The opening scene of the movie Jai Bhim shows how their identity of being an ST means they are the perfect scapegoat for fake encounter cases. When the police do not find the accused in a case, and the pressure builds up from higher authorities, they resort to such inhumane methods. This type of profiling, because of the unprivileged nature of the community, highlights the problems with the justice system.
The film Just Mercy also talks about how the discriminated Afro-Americans are continuously targeted. To escape this discrimination, these communities try to integrate with mainstream society. Walter Mc Milian berates Bryan Stevenson for coming to visit him wearing suits and talking like a white person. (An illustration of the concept of covering discussed by Kenji Yoshino). However, no amount of covering helps them become insiders.
Ironical tokenism is also displayed towards the African-American community as seen by the constant reference to Harper Lee and Kill the Mocking Bird Museum by characters who obstruct the protagonist from reopening the case and proving the innocence of Walter Mc Milian.
In the film Jai Bhim, the petitioner’s husband tries to get some youngsters from the Irular community admitted into schools. Still, he fails as the community does not have proper documentation to prove their identity—this indelible outsider status further distances them from obtaining their rights. The justice system is used to misuse this vulnerability rather than protect it.

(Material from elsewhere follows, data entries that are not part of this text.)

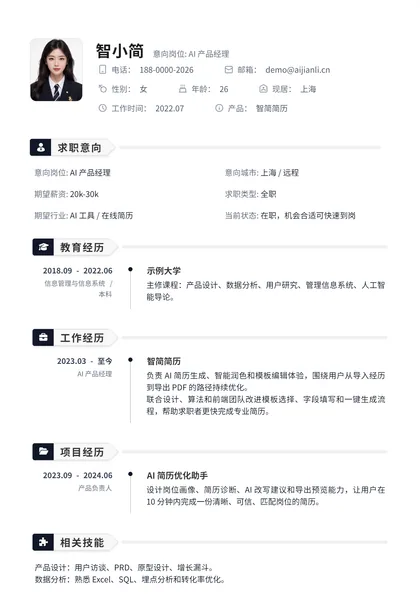
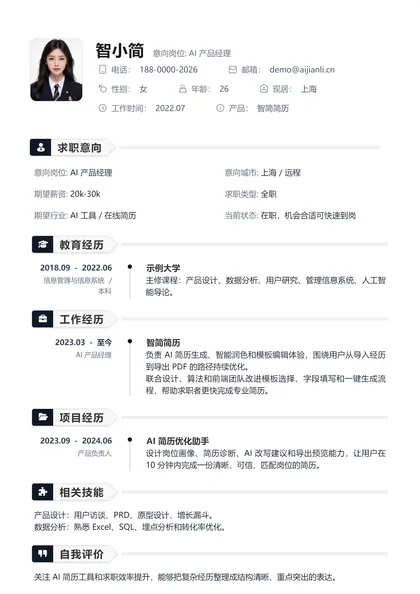
fix: normalize resume template spacing

diff --git a/src/templates/elegant/index.tsx b/src/templates/elegant/index.tsx
@@ -223,6 +223,7 @@ function ElegantHeader(props: {
               {fields.map((f) => (
                 <div
                   key={f.key}
+                  data-template-base-info-field="true"
                   className="flex items-center gap-2 text-white/80 relative group/field hover:bg-white/10 rounded pl-1 pr-5 py-0.5 transition-colors whitespace-nowrap text-[0.92em]"
                   onMouseEnter={() => setHoveredField(f.key)}
                   onMouseLeave={() => setHoveredField(null)}
@@ -290,6 +291,7 @@ function BlockRendererWrapper(props: {
   return (
     <div style={{ marginBottom: blockIndex < totalBlocks - 1 ? `${16 * spacingScale}px` : '0' }}>
       <BlockWrapper
+        flush
         blockType={blockTypeLabel}
         onAdd={block.type !== 'text' ? (): void => addBlock(sectionId) : undefined}
         onPolish={moduleType ? (): void => openPolish(block.id, extractBlockContentHtml(block), moduleType) : undefined}
@@ -342,10 +344,7 @@ export default function ElegantTemplate(props: ElegantTemplateProps): ReactEleme
       <div
         className="resume-body-content elegant-body-content print:!pb-0"
         data-template-padding-probe="true"
-        style={{ 
-          padding: bodyPadding,
-          paddingTop: `calc(${theme.pagePaddingVertical}mm * ${theme.spacingScale})` 
-        }}
+        style={{ padding: bodyPadding }}
       >
         <DragDropProvider
           resume={resume}
@@ -357,7 +356,7 @@ export default function ElegantTemplate(props: ElegantTemplateProps): ReactEleme
             const section = resume.sections.find((s) => s.id === sectionId)
             if (!section) return null
             return (
-              <SectionContainer themeColor={accentColor}>
+              <SectionContainer flush themeColor={accentColor}>
                 <SectionHeader
                   sectionId={section.id}
                   title={section.title}
@@ -454,7 +453,7 @@ function ElegantSectionView(props: ElegantSectionViewProps): ReactElement {
   const icon = getSectionIcon(title)
 
   return (
-    <SectionContainer themeColor={themeColor}>
+    <SectionContainer flush themeColor={themeColor}>
       {/* Section header with gold underline */}
       <div
         className="relative pb-2 mb-3"

diff --git a/src/templates/timeline/index.tsx b/src/templates/timeline/index.tsx
@@ -65,6 +65,7 @@ function BlockRendererWrapper(props: BlockRendererWrapperProps): ReactElement {
   return (
     <div style={{ marginBottom: blockIndex < totalBlocks - 1 ? `${16 * spacingScale}px` : '0' }}>
       <BlockWrapper
+        flush
         blockType={blockTypeLabel}
         onAdd={block.type !== 'text' ? (): void => addBlock(sectionId) : undefined}
         onPolish={moduleType ? (): void => openPolish(block.id, extractBlockContentHtml(block), moduleType) : undefined}
@@ -193,7 +194,7 @@ function TimelineBlockRow(props: TimelineBlockRowProps): ReactElement {
         />
       </div>
       {/* Right column — block content */}
-      <div className="flex-1 min-w-0 pl-4 pb-1">
+      <div className="flex-1 min-w-0 pl-4">
         <BlockRendererWrapper
           block={block}
           sectionId={sectionId}
@@ -233,7 +234,7 @@ function SectionView(props: SectionViewProps): ReactElement {
   const { setNodeRef } = useDroppable({ id: `${DndIds.SECTION_DROP_ID_PREFIX}${sectionId}` })
   const icon = getSectionIcon(title)
   return (
-    <SectionContainer themeColor={themeColor}>
+    <SectionContainer flush themeColor={themeColor}>
       <SectionHeader
         sectionId={sectionId}
         title={title}
@@ -344,7 +345,7 @@ export default function TimelineTemplate(props: TimelineTemplateProps): ReactEle
           const section = resume.sections.find((s) => s.id === sectionId)
           if (!section) return null
           return (
-            <SectionContainer themeColor={theme.primaryColor}>
+            <SectionContainer flush themeColor={theme.primaryColor}>
               <SectionHeader
                 sectionId={section.id}
                 title={section.title}

diff --git a/src/templates/components/v2/section-container.tsx b/src/templates/components/v2/section-container.tsx
@@ -8,6 +8,8 @@ import type { ReactElement, ReactNode, CSSProperties } from 'react'
 interface SectionContainerProps {
   readonly children: ReactNode
   readonly themeColor: string
+  /** The template owns vertical spacing; hover decoration must not affect flow. */
+  readonly flush?: boolean
 }
 
 /**
@@ -15,19 +17,19 @@ interface SectionContainerProps {
  * All templates use the same hover behavior for consistency.
  */
 export default function SectionContainer(props: SectionContainerProps): ReactElement {
-  const { children, themeColor } = props
+  const { children, themeColor, flush = false } = props
   const [isHovered, setIsHovered] = useState(false)
 
   const baseClassName = [
-    'mb-1',
-    'p-1',
+    flush ? 'px-1 flow-root' : 'mb-1 p-1',
     'rounded-lg',
     'transition-all duration-200 group group/section-edit',
     isHovered ? 'shadow-sm' : '',
   ].filter(Boolean).join(' ')
 
   const dynamicStyle: CSSProperties = {
-    border: isHovered ? `1px solid ${themeColor}20` : '1px solid transparent',
+    border: flush ? undefined : isHovered ? `1px solid ${themeColor}20` : '1px solid transparent',
+    outline: flush && isHovered ? `1px solid ${themeColor}20` : undefined,
     background: isHovered ? 'rgba(249, 250, 251, 0.5)' : 'transparent',
   }
 

diff --git a/src/components/blocks/block-wrapper.tsx b/src/components/blocks/block-wrapper.tsx
@@ -21,6 +21,8 @@ export interface BlockWrapperProps {
   readonly dragHandleRef?: (element: HTMLElement | null) => void;
   readonly showDragHandle?: boolean;
   readonly disableHover?: boolean;
+  /** Disable legacy spacing when the template owns block and section gaps. */
+  readonly flush?: boolean;
 }
 
 const HOVER_DELAY_MS = 200;
@@ -29,7 +31,7 @@ const HOVER_POLL_MS = 500;
 export default function BlockWrapper(props: BlockWrapperProps): ReactElement {
   const readOnly = useAppStore((s) => s.readOnly);
   if (readOnly) {
-    return <div className="group/block relative rounded mb-4 last:mb-0 pb-1">{props.children}</div>;
+    return <div className={`group/block relative rounded ${props.flush ? 'flow-root' : 'mb-4 last:mb-0 pb-1'}`}>{props.children}</div>;
   }
   return <EditableBlockHoverWrapper {...props} />;
 }
@@ -75,7 +77,7 @@ function EditableBlockHoverWrapper(props: BlockWrapperProps): ReactElement {
   return (
     <div
       ref={containerRef}
-      className="group/block relative rounded mb-4 last:mb-0 pb-1"
+      className={`group/block relative rounded ${props.flush ? 'flow-root' : 'mb-4 last:mb-0 pb-1'}`}
       onMouseEnter={handleMouseEnter}
       onMouseLeave={handleMouseLeave}
     >

diff --git a/src/templates/simple/index.tsx b/src/templates/simple/index.tsx
@@ -81,6 +81,7 @@ function BlockRendererWrapper(props: {
   return (
     <div style={{ marginBottom: blockIndex < totalBlocks - 1 ? `${13 * spacingScale}px` : '0' }}>
       <BlockWrapper
+        flush
         blockType={blockTypeLabel}
         onAdd={block.type !== 'text' ? (): void => addBlock(sectionId) : undefined}
         onPolish={moduleType ? handlePolish : undefined}
@@ -182,7 +183,7 @@ export default function SimpleTemplate(props: SimpleTemplateProps): ReactElement
           const section = resume.sections.find((s) => s.id === sectionId)
           if (!section) return null
           return (
-            <SectionContainer themeColor={theme.primaryColor}>
+            <SectionContainer flush themeColor={theme.primaryColor}>
               <SectionHeader
                 sectionId={section.id}
                 title={section.title}
@@ -271,7 +272,7 @@ function SectionView(props: SectionViewProps): ReactElement {
   }
   
   return (
-    <SectionContainer themeColor={themeColor}>
+    <SectionContainer flush themeColor={themeColor}>
       <SectionHeader
         sectionId={sectionId}
         title={title}

diff --git a/src/templates/elegant/styles.ts b/src/templates/elegant/styles.ts
@@ -55,7 +55,7 @@ export const ELEGANT_TEMPLATE_STYLES: TemplateStylesConfig = {
   },
 
   jobIntention: {
-    container: 'py-3 relative group cursor-pointer print:cursor-default',
+    container: 'py-0 relative group cursor-pointer print:cursor-default',
     header: 'flex items-center gap-2.5 pb-2 mb-3 relative',
     headerBorderBottom: true,
     title: {
@@ -81,7 +81,7 @@ export const ELEGANT_TEMPLATE_STYLES: TemplateStylesConfig = {
   sectionHeader: {
     fontSize: '1.285em',
     fontWeight: 'bold',
-    containerClassName: 'pb-1',
+    containerClassName: 'pb-0',
     icon: {
       size: '1.5em',
     },
@@ -111,6 +111,6 @@ export const ELEGANT_TEMPLATE_STYLES: TemplateStylesConfig = {
       fontWeight: 'bold',
       className: 'text-gray-700 ml-4 shrink-0',
     },
-    content: 'text-[1em] text-gray-500 text-justify',
+    content: '!py-0 text-[1em] text-gray-500 text-justify',
   },
 }

diff --git a/src/templates/simple/styles.ts b/src/templates/simple/styles.ts
@@ -49,7 +49,7 @@ export const SIMPLE_TEMPLATE_STYLES: TemplateStylesConfig = {
   },
   
   jobIntention: {
-    container: 'py-3 relative group cursor-pointer print:cursor-default',
+    container: 'py-0 relative group cursor-pointer print:cursor-default',
     header: 'flex items-center gap-2.5 pb-0.5 relative',
     title: {
       className: 'font-bold',
@@ -109,7 +109,7 @@ export const SIMPLE_TEMPLATE_STYLES: TemplateStylesConfig = {
       fontWeight: 'bold',
       className: 'text-neutral-800 ml-3 shrink-0',
     },
-    content: 'text-[0.98em] text-justify mt-1',
+    content: '!py-0 text-[0.98em] text-justify mt-1',
     contentColor: '#555555',
   },
 }

diff --git a/src/templates/timeline/styles.ts b/src/templates/timeline/styles.ts
@@ -108,6 +108,6 @@ export const TIMELINE_TEMPLATE_STYLES: TemplateStylesConfig = {
       fontWeight: 'bold',
       className: 'hidden',
     },
-    content: 'text-[1em] text-gray-500 text-justify',
+    content: '!py-0 text-[1em] text-gray-500 text-justify',
   },
 }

The cases won in real life, depicted in Jai Bhim and Just Mercy, are rare exceptions when these marginalized communities were given justice. The film Just Mercy ironically notes that to the Afro-American community, a delayed execution often becomes the only “good news” they hear in a long time.
Faith in the judicial process
The judiciary cannot become a hollow hope for its people. Hopelessness is the enemy of justice; hope allows us to push forward even when those in power distort the truth. (Just Mercy). Both the cases demonstrated that the judiciary is crucial to ensuring justice for marginalized communities. The petitioner’s counsel in Jai Bhim emphasizes that the habeas corpus petition is not just about custodial death, but a desperate cry for justice, and that by granting relief to the petitioner, the Court was not just giving marginalized communities justice, but hope.
The movie states that the Court’s silence in the face of injustice is the most dangerous thing that can happen to democracy and its citizens. As the watchdog of the Indian Constitution, the judiciary is responsible for safeguarding the rights of Indian citizens, especially those of indigenous communities whose voices get drowned by the misuse of administrative power.
In Just Mercy, the first time the protagonist visits Walter Mc Milian’s family, their sadness and loss of faith in the judicial system are depicted by their words; when the hard-earned money pumped into the litigation costs ran out, the lawyer also ran out. What are you going to do that is different?
Maya Angelou says, “The caged bird sings with a fearful trill for things unknown yet longed for still”. We all have the right to be free and been granted mercy to be considered equal citizens in our respective States.
The films depict the real-life exceptions to the norm where people stood up against discrimination. They battled the prejudice that legal assistance to death row convicts meant that convicted murderers would roam scot-free on the streets, the fear created by death threats from crazy bigots (in Just Mercy), and pressure to accept compensation and settle out of court (in Jai Bhim). They laboured under the great conviction they placed on the judiciary, which fortunately paid off.